WHAT TO WORK ON: With the pictures left out, copy the listing below exactly.

INPUT:

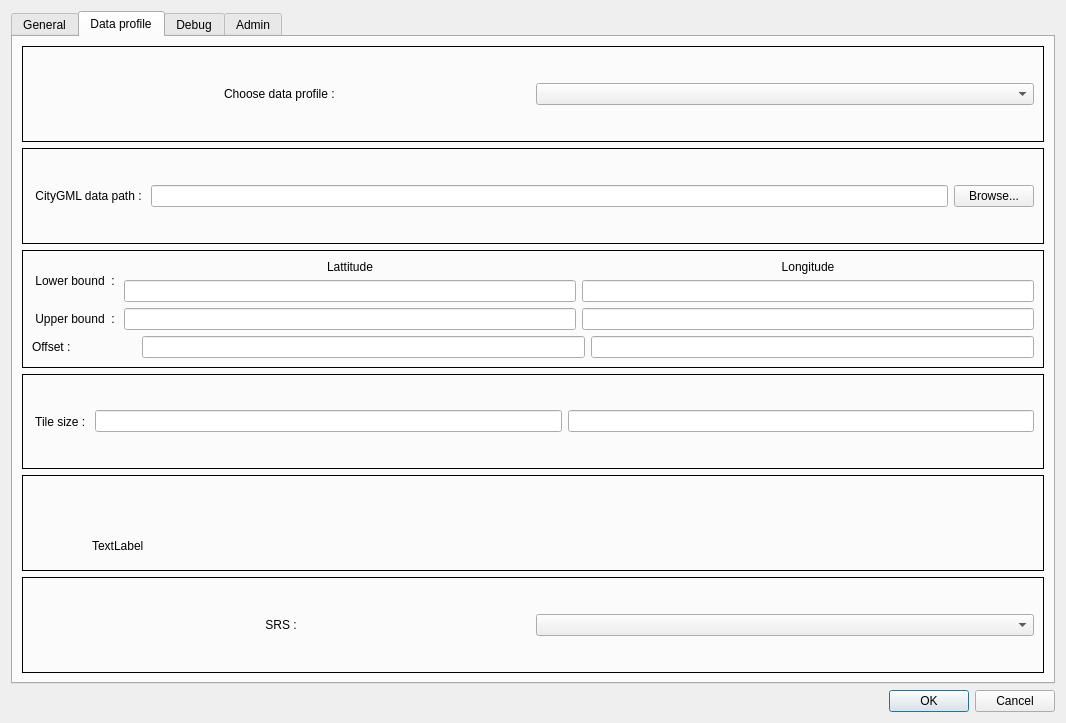
This is ui/dialogSettings.ui in VCityTeam/3DUSE as Qt 5 draws it before an edit. The edited form follows.
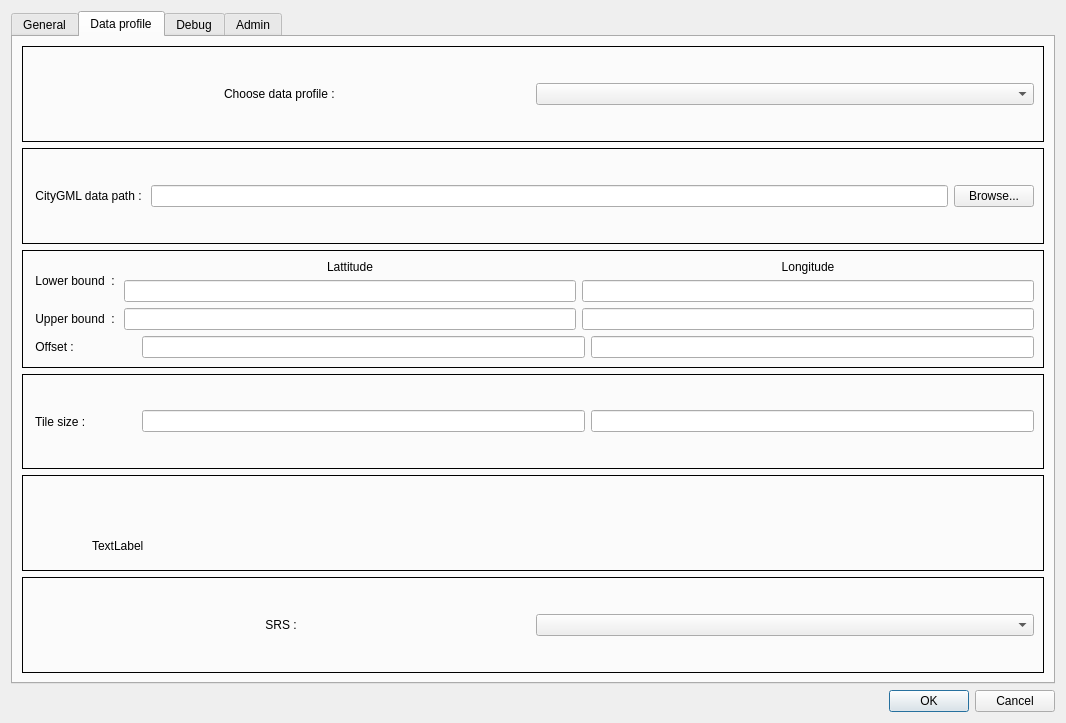
This is the edited form. The open tabs and pages were chosen to show the change.

Commit message: add about dialog, move logo, fix tesselator warnings

Patch:
```diff
--- a/ui/dialogSettings.ui
+++ b/ui/dialogSettings.ui
@@ -194,7 +194,7 @@
                </size>
               </property>
               <property name="text">
-               <string>Offset : </string>
+               <string> Offset : </string>
               </property>
              </widget>
             </item>
@@ -220,6 +220,12 @@
          <layout class="QHBoxLayout" name="horizontalLayout_5">
           <item>
            <widget class="QLabel" name="label_5">
+            <property name="minimumSize">
+             <size>
+              <width>104</width>
+              <height>0</height>
+             </size>
+            </property>
             <property name="text">
              <string> Tile size : </string>
             </property>
```
Left out of the diff: 2 changed lines with no effect on the pictures. The commit also changes 6 other files.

WRITTEN REPLY:
This is ui/dialogSettings.ui in VCityTeam/3DUSE as Qt 5 draws it before an edit. The edited form follows.
This is the edited form. The open tabs and pages were chosen to show the change.

Commit message: add about dialog, move logo, fix tesselator warnings

Patch:
```diff
--- a/ui/dialogSettings.ui
+++ b/ui/dialogSettings.ui
@@ -194,7 +194,7 @@
                </size>
               </property>
               <property name="text">
-               <string>Offset : </string>
+               <string> Offset : </string>
               </property>
              </widget>
             </item>
@@ -220,6 +220,12 @@
          <layout class="QHBoxLayout" name="horizontalLayout_5">
           <item>
            <widget class="QLabel" name="label_5">
+            <property name="minimumSize">
+             <size>
+              <width>104</width>
+              <height>0</height>
+             </size>
+            </property>
             <property name="text">
              <string> Tile size : </string>
             </property>
```
Left out of the diff: 2 changed lines with no effect on the pictures. The commit also changes 6 other files.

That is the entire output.